### Prompt
Show the lines below that contain the string "import".

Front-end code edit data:

****************

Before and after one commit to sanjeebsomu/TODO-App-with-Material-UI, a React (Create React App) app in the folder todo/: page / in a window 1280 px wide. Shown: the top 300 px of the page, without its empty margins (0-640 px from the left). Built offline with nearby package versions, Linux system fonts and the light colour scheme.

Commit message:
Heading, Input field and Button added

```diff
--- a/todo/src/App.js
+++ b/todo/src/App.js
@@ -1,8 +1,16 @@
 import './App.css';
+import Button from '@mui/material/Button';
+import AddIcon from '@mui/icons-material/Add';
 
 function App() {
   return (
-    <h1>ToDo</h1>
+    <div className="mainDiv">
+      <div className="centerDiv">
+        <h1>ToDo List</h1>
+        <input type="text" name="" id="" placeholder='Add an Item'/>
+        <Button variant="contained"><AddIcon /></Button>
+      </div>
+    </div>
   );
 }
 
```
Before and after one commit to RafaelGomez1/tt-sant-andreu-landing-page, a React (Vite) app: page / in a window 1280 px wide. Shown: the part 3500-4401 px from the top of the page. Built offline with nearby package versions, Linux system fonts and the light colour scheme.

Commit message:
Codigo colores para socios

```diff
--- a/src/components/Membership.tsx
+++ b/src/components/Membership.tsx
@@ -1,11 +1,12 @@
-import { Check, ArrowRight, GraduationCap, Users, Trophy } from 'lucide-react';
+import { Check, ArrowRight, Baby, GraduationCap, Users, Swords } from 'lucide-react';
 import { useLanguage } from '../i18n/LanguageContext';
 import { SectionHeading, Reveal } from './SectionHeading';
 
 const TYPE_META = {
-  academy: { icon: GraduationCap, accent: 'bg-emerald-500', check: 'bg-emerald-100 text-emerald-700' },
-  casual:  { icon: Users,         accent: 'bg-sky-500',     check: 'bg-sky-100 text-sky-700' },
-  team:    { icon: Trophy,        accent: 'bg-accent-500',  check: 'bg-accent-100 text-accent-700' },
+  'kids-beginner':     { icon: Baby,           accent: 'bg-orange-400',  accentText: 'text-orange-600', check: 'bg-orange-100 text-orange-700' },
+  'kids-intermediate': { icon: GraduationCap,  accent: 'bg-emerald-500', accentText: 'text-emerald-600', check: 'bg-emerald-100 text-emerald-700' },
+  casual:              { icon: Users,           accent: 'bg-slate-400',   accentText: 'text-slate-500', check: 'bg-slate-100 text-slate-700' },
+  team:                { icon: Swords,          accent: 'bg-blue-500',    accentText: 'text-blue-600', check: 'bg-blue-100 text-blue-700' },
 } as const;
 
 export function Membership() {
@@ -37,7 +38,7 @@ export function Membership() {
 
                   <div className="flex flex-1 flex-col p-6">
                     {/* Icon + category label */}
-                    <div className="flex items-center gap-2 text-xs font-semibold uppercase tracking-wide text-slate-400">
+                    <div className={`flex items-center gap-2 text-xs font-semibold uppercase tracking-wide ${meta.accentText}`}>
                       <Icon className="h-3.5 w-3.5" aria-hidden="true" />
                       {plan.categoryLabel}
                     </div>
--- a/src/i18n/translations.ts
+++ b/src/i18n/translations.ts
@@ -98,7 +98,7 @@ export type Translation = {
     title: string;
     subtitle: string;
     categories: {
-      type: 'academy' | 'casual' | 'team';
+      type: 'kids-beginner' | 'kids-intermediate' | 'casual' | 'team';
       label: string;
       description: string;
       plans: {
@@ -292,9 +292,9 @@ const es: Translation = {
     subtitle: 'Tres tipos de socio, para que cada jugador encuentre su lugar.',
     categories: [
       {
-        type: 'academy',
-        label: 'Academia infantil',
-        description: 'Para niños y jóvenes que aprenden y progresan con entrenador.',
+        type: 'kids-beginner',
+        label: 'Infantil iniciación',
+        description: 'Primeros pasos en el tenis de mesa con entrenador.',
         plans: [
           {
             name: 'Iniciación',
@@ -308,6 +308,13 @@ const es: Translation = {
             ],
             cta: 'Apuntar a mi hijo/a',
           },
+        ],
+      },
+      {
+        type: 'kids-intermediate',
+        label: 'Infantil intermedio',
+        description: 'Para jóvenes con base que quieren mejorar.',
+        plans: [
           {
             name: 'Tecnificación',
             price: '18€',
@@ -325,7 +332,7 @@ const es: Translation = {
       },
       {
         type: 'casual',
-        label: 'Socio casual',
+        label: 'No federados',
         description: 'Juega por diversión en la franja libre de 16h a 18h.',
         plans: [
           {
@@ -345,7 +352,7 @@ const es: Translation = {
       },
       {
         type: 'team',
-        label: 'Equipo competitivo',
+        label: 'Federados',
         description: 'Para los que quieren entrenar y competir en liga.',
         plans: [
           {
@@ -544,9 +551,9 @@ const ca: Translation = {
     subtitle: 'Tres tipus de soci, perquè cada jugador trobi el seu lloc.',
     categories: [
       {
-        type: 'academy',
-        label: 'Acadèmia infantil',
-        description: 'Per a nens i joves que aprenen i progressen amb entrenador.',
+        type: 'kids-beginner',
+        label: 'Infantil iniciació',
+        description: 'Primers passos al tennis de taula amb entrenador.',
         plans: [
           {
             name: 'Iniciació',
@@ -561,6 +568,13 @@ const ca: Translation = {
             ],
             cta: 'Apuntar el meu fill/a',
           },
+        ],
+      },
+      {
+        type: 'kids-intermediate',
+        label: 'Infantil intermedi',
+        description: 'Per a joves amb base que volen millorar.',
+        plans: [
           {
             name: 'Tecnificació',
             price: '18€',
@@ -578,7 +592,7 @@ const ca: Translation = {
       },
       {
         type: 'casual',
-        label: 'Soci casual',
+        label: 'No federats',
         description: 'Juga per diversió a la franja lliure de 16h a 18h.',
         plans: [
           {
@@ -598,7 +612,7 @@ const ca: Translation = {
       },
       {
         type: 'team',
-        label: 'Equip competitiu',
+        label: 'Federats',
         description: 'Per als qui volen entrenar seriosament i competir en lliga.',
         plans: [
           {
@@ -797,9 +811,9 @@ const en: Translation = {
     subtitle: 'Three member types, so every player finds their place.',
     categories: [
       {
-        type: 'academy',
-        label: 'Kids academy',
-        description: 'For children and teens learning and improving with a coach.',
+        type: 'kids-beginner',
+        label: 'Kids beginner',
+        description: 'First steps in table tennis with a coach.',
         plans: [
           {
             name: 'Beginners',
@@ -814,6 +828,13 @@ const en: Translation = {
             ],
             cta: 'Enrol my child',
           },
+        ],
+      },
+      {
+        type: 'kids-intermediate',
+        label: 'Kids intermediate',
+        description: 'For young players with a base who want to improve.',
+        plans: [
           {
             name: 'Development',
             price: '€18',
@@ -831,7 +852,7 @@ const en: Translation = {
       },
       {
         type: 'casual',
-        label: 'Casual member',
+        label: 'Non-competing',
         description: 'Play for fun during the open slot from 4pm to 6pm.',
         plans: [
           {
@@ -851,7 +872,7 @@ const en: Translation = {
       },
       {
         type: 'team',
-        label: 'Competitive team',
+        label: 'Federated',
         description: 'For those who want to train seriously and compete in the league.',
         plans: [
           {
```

****************

### Task response
 import './App.css';
+import Button from '@mui/material/Button';
+import AddIcon from '@mui/icons-material/Add';
-import { Check, ArrowRight, GraduationCap, Users, Trophy } from 'lucide-react';
+import { Check, ArrowRight, Baby, GraduationCap, Users, Swords } from 'lucide-react';
 import { useLanguage } from '../i18n/LanguageContext';
 import { SectionHeading, Reveal } from './SectionHeading';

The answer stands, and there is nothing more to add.